Invader given six death sentencesNov. 9, 2010
By John Chirstoffersen
NEW HAVEN, Conn. -- A Connecticut man was condemned to death Monday for a night of terror inside a suburban home in which a woman was strangled and her two daughters tied to their beds and left to die in a gasoline-fueled fire.
Jurors in New Haven Superior Court voted unanimously to send Steven Hayes to death row after deliberating more than four days. Judge Jon Blue will impose the sentence on Dec. 2.
"You have been exposed to images of depravity and horror that no human being should have to see," Blue said in thanking the jurors for their service.
The foreman of a jury that sentenced a Connecticut man to death for a deadly home invasion says jurors were "disgusted" and "horrified" by the evidence.
Thirty-five-year-old New Haven resident Ian Cassell said some jurors were initially "on the fence" about whether to sentence Steven Hayes to life in prison or death.
He says jurors were divided over the 47-year-old Hayes' claim he wanted a death sentence.
Dr. William Petit, the husband and father of the victims, said the verdict was not about revenge.
"Vengeance belongs to the Lord," Petit said. "This is about justice. We need to have some rules in a civilized society."
Hayes' attorneys had tried to persuade jurors to spare him the death penalty by portraying him as a clumsy, drug-addicted thief who never committed violence until the 2007 home invasion with a fellow paroled burglar.
They called the co-defendant, Joshua Komisarjevsky, the mastermind and said he escalated the violence.
But prosecutors said both men were equally responsible and that the crime cried out for the death penalty, saying the family was tormented for seven hours before they were killed.
Defense attorney Tom Ullmann said Hayes, who had attempted suicide while incarcerated, smiled at the verdict.

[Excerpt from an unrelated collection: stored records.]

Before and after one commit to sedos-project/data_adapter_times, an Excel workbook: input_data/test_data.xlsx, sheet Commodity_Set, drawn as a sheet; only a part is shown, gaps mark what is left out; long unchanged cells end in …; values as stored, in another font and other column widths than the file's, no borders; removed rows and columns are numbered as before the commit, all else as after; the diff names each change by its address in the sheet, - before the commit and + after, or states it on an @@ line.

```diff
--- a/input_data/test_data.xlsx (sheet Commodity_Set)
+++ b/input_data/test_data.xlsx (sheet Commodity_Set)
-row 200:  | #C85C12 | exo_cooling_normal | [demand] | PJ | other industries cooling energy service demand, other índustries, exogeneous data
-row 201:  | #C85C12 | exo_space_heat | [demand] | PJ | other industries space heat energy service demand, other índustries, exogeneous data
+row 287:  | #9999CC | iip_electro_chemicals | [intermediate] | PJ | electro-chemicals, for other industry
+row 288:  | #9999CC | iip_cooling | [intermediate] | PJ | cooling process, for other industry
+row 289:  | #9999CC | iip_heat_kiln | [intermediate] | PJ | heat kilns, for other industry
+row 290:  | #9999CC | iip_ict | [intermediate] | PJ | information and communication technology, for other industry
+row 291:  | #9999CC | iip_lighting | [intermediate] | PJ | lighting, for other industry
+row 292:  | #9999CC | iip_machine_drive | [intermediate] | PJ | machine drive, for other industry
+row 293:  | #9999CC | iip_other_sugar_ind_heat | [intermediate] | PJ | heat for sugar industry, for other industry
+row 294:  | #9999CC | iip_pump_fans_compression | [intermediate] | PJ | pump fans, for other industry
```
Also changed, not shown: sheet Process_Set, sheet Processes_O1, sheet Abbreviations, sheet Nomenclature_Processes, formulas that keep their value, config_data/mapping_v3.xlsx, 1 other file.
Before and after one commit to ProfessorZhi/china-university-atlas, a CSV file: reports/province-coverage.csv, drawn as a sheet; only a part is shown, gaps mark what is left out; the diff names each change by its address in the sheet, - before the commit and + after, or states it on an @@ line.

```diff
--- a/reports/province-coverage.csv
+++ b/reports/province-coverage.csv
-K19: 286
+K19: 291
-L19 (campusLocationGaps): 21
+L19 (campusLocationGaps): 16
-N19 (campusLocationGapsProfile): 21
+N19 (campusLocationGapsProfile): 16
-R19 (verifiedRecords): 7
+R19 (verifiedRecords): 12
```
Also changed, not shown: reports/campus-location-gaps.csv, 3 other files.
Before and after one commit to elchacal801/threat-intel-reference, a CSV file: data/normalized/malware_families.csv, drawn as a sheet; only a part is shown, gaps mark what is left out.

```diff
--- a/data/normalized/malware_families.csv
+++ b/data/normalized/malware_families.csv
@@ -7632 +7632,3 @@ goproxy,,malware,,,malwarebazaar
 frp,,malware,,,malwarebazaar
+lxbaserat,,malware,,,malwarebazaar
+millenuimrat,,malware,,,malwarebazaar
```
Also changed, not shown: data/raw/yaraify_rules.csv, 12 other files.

"He is thrilled with the verdict. That's what he wanted all along," Ullmann said.
Hayes will join nine other men on Connecticut's death row. The state has only executed one man since 1960, so Hayes will likely spend years, if not decades, in prison.
Komisarjevsky will be tried next year. Prosecutors rejected offers by both men to plead guilty in exchange for life sentences, their attorneys have said.
Authorities said Hayes and Komisarjevsky broke into the house, beat William Petit, and forced his wife, Jennifer Hawke-Petit, to withdraw money from a bank while the rest of her family remained under hostage at home.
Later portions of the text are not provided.